# YOUR GOAL
Across the records, find how many lines include the string "justify" and answer with only the figure.

# RECORDS SHOWN
########################################

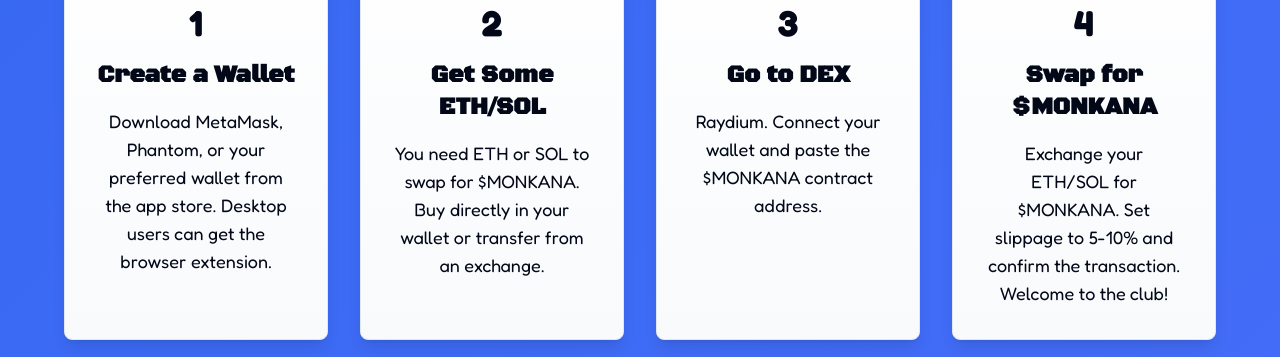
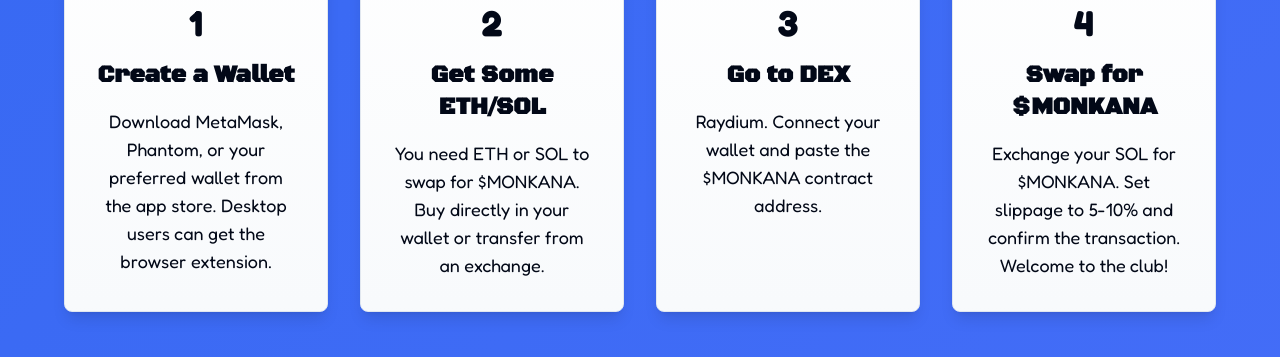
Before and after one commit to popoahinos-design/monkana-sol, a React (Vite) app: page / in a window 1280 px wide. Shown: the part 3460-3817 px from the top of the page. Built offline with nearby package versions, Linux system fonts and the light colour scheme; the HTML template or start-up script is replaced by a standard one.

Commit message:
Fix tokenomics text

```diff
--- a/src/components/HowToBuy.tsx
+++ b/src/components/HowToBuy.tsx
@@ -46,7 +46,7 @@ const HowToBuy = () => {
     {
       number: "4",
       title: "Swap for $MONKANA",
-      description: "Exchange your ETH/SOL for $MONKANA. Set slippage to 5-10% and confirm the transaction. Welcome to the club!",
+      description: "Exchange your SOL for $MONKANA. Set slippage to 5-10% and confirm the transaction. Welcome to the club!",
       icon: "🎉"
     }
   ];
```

########################################

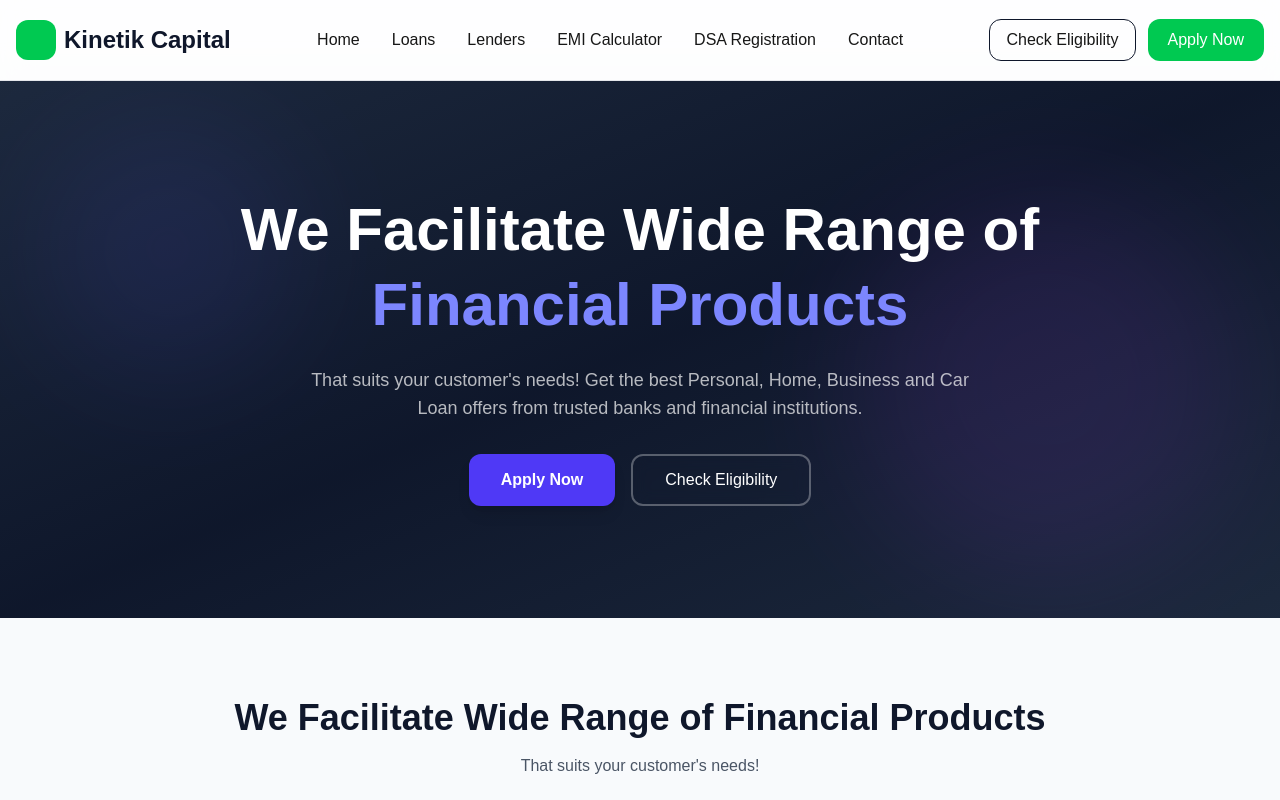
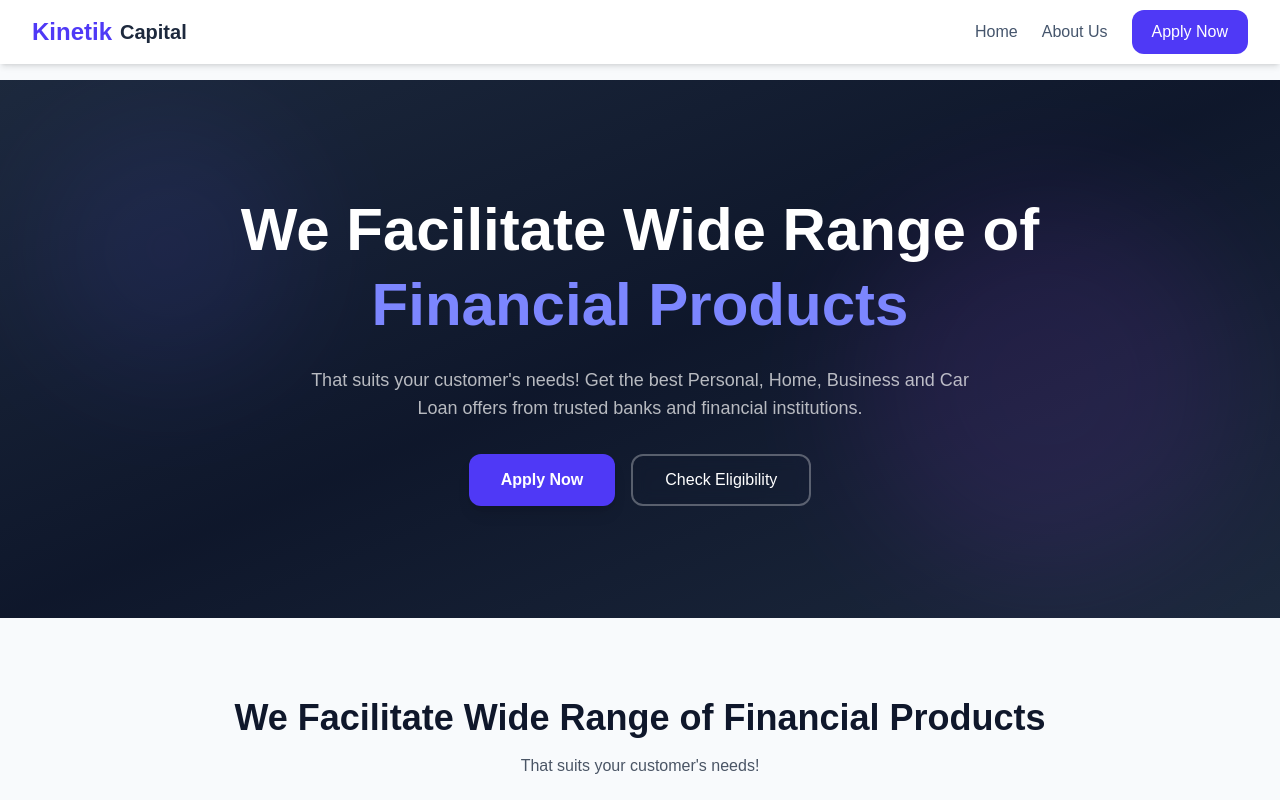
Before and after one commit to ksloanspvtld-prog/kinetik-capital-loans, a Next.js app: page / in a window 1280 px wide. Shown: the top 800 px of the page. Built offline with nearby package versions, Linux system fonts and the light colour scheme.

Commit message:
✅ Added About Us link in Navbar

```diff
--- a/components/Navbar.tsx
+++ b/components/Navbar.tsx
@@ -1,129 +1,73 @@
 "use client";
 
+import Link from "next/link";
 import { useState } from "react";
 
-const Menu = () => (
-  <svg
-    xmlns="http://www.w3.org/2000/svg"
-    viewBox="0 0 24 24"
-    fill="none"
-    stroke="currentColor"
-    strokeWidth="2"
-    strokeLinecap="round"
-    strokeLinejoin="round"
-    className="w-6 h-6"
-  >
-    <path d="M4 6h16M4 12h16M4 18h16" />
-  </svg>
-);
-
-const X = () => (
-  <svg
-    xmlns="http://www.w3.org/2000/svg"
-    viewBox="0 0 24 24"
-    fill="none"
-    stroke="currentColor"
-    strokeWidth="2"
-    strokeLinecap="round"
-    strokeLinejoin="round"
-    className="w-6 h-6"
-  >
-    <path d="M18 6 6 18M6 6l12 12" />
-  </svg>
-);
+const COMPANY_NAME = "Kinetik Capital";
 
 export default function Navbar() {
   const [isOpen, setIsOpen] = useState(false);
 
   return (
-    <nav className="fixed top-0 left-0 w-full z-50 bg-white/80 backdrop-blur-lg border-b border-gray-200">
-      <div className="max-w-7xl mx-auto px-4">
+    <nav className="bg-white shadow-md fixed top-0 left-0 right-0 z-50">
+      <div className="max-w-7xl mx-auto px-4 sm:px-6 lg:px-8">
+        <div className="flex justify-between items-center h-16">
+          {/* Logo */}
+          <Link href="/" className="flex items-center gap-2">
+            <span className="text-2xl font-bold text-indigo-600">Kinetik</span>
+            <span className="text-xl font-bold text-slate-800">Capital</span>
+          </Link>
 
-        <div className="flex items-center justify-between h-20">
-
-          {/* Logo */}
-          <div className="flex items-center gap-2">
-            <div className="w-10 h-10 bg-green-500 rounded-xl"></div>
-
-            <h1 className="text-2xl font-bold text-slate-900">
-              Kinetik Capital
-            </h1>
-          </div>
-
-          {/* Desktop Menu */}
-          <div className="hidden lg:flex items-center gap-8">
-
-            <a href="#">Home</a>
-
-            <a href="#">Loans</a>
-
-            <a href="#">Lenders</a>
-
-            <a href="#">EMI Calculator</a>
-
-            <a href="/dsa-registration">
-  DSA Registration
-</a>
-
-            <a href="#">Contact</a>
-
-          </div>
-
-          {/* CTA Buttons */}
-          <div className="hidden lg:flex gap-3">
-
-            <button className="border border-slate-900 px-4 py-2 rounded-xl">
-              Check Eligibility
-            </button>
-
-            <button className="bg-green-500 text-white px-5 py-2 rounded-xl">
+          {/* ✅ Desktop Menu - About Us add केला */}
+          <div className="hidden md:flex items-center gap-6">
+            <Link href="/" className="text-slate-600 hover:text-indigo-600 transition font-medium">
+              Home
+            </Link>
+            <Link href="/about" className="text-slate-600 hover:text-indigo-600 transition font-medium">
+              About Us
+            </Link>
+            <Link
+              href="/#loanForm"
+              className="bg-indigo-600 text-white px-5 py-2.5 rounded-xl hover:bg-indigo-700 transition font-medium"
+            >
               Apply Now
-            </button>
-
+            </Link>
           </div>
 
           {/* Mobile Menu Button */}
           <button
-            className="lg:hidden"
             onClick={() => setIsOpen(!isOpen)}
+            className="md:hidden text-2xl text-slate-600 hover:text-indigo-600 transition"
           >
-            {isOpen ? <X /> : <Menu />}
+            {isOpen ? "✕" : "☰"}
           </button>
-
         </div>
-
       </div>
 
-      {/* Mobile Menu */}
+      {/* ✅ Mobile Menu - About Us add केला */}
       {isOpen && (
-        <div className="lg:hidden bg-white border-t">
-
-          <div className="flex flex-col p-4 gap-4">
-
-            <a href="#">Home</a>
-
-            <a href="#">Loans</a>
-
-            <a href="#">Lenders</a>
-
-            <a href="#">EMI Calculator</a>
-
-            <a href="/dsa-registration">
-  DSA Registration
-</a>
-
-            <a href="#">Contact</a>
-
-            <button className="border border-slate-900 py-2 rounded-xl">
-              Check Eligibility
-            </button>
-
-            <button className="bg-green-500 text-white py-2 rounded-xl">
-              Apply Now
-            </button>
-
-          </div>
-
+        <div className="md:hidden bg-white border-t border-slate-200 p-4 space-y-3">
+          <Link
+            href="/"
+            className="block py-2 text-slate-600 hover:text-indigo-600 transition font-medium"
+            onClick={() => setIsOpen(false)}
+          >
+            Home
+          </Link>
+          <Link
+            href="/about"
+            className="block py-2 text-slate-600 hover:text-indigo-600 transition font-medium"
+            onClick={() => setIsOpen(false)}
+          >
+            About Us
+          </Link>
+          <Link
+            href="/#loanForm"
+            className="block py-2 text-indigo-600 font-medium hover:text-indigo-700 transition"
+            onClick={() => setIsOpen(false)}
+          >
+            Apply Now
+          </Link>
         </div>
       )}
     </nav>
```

########################################

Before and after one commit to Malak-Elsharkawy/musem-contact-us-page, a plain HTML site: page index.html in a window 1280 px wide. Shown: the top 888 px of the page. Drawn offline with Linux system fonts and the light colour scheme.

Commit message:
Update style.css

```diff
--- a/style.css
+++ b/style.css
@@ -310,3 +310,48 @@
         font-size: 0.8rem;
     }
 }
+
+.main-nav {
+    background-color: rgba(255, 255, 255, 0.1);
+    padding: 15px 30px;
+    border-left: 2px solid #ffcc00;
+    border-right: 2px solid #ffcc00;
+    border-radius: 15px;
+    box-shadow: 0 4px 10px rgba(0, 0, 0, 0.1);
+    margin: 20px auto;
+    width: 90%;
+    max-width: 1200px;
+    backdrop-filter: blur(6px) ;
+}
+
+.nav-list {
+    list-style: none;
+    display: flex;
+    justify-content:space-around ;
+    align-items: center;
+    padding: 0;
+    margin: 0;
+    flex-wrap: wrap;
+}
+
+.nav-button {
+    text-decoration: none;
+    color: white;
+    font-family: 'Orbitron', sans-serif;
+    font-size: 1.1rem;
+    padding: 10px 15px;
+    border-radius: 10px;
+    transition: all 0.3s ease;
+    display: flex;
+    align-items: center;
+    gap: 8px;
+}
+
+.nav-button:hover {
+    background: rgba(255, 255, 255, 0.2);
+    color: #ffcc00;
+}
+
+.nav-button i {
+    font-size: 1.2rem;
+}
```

########################################

# RESPONSE
3